▶ **Your task**: Here are some entries. Print them exactly as they are.
>>>>
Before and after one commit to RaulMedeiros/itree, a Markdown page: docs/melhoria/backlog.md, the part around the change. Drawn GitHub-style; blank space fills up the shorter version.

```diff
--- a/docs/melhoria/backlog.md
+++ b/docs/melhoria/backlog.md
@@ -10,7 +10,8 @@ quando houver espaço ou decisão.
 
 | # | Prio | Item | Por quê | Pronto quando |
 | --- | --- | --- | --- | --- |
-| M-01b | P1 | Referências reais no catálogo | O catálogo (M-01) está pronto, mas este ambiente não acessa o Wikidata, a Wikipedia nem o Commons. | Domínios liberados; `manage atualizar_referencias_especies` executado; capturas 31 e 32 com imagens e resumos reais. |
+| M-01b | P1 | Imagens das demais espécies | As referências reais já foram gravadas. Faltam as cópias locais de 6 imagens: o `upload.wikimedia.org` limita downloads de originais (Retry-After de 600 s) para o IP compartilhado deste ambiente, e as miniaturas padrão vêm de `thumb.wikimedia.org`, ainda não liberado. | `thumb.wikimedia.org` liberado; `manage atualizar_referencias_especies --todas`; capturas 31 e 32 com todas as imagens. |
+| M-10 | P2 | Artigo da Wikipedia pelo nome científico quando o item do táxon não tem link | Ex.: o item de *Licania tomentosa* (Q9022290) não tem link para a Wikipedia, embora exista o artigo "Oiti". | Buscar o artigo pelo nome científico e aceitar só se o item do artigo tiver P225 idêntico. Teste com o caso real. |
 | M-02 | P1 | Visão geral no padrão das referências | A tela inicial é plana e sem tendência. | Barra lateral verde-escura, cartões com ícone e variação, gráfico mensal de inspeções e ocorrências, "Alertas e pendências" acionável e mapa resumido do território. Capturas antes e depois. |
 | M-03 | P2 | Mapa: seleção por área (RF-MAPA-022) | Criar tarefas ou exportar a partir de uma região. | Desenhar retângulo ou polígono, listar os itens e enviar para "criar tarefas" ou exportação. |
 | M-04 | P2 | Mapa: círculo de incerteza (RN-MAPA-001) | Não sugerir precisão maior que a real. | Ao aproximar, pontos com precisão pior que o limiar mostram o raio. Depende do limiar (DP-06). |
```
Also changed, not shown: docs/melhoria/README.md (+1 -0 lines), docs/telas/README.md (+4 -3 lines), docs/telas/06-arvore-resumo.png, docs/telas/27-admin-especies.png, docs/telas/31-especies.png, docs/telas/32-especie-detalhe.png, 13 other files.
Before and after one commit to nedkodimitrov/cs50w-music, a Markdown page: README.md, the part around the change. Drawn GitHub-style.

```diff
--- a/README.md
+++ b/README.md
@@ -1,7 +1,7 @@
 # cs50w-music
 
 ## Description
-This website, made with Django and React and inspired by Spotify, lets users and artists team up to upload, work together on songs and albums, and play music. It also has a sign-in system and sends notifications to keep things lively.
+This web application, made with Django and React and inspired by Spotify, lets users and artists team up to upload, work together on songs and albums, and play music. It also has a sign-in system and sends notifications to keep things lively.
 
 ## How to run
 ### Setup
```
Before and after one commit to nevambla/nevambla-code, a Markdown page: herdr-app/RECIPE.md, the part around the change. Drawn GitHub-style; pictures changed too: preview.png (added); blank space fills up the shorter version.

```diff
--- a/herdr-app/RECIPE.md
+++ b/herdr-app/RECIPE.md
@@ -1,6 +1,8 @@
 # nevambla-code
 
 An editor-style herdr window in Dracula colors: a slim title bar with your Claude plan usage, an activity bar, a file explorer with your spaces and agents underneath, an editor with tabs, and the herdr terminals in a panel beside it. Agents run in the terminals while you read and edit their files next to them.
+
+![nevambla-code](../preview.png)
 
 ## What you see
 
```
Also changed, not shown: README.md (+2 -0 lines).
<<<<
▶ **Answer area**:
Before and after one commit to RaulMedeiros/itree, a Markdown page: docs/melhoria/backlog.md, the part around the change. Drawn GitHub-style; blank space fills up the shorter version.

```diff
--- a/docs/melhoria/backlog.md
+++ b/docs/melhoria/backlog.md
@@ -10,7 +10,8 @@ quando houver espaço ou decisão.
 
 | # | Prio | Item | Por quê | Pronto quando |
 | --- | --- | --- | --- | --- |
-| M-01b | P1 | Referências reais no catálogo | O catálogo (M-01) está pronto, mas este ambiente não acessa o Wikidata, a Wikipedia nem o Commons. | Domínios liberados; `manage atualizar_referencias_especies` executado; capturas 31 e 32 com imagens e resumos reais. |
+| M-01b | P1 | Imagens das demais espécies | As referências reais já foram gravadas. Faltam as cópias locais de 6 imagens: o `upload.wikimedia.org` limita downloads de originais (Retry-After de 600 s) para o IP compartilhado deste ambiente, e as miniaturas padrão vêm de `thumb.wikimedia.org`, ainda não liberado. | `thumb.wikimedia.org` liberado; `manage atualizar_referencias_especies --todas`; capturas 31 e 32 com todas as imagens. |
+| M-10 | P2 | Artigo da Wikipedia pelo nome científico quando o item do táxon não tem link | Ex.: o item de *Licania tomentosa* (Q9022290) não tem link para a Wikipedia, embora exista o artigo "Oiti". | Buscar o artigo pelo nome científico e aceitar só se o item do artigo tiver P225 idêntico. Teste com o caso real. |
 | M-02 | P1 | Visão geral no padrão das referências | A tela inicial é plana e sem tendência. | Barra lateral verde-escura, cartões com ícone e variação, gráfico mensal de inspeções e ocorrências, "Alertas e pendências" acionável e mapa resumido do território. Capturas antes e depois. |
 | M-03 | P2 | Mapa: seleção por área (RF-MAPA-022) | Criar tarefas ou exportar a partir de uma região. | Desenhar retângulo ou polígono, listar os itens e enviar para "criar tarefas" ou exportação. |
 | M-04 | P2 | Mapa: círculo de incerteza (RN-MAPA-001) | Não sugerir precisão maior que a real. | Ao aproximar, pontos com precisão pior que o limiar mostram o raio. Depende do limiar (DP-06). |
```
Also changed, not shown: docs/melhoria/README.md (+1 -0 lines), docs/telas/README.md (+4 -3 lines), docs/telas/06-arvore-resumo.png, docs/telas/27-admin-especies.png, docs/telas/31-especies.png, docs/telas/32-especie-detalhe.png, 13 other files.
Before and after one commit to nedkodimitrov/cs50w-music, a Markdown page: README.md, the part around the change. Drawn GitHub-style.

```diff
--- a/README.md
+++ b/README.md
@@ -1,7 +1,7 @@
 # cs50w-music
 
 ## Description
-This website, made with Django and React and inspired by Spotify, lets users and artists team up to upload, work together on songs and albums, and play music. It also has a sign-in system and sends notifications to keep things lively.
+This web application, made with Django and React and inspired by Spotify, lets users and artists team up to upload, work together on songs and albums, and play music. It also has a sign-in system and sends notifications to keep things lively.
 
 ## How to run
 ### Setup
```
Before and after one commit to nevambla/nevambla-code, a Markdown page: herdr-app/RECIPE.md, the part around the change. Drawn GitHub-style; pictures changed too: preview.png (added); blank space fills up the shorter version.

```diff
--- a/herdr-app/RECIPE.md
+++ b/herdr-app/RECIPE.md
@@ -1,6 +1,8 @@
 # nevambla-code
 
 An editor-style herdr window in Dracula colors: a slim title bar with your Claude plan usage, an activity bar, a file explorer with your spaces and agents underneath, an editor with tabs, and the herdr terminals in a panel beside it. Agents run in the terminals while you read and edit their files next to them.
+
+![nevambla-code](../preview.png)
 
 ## What you see
 
```
Also changed, not shown: README.md (+2 -0 lines).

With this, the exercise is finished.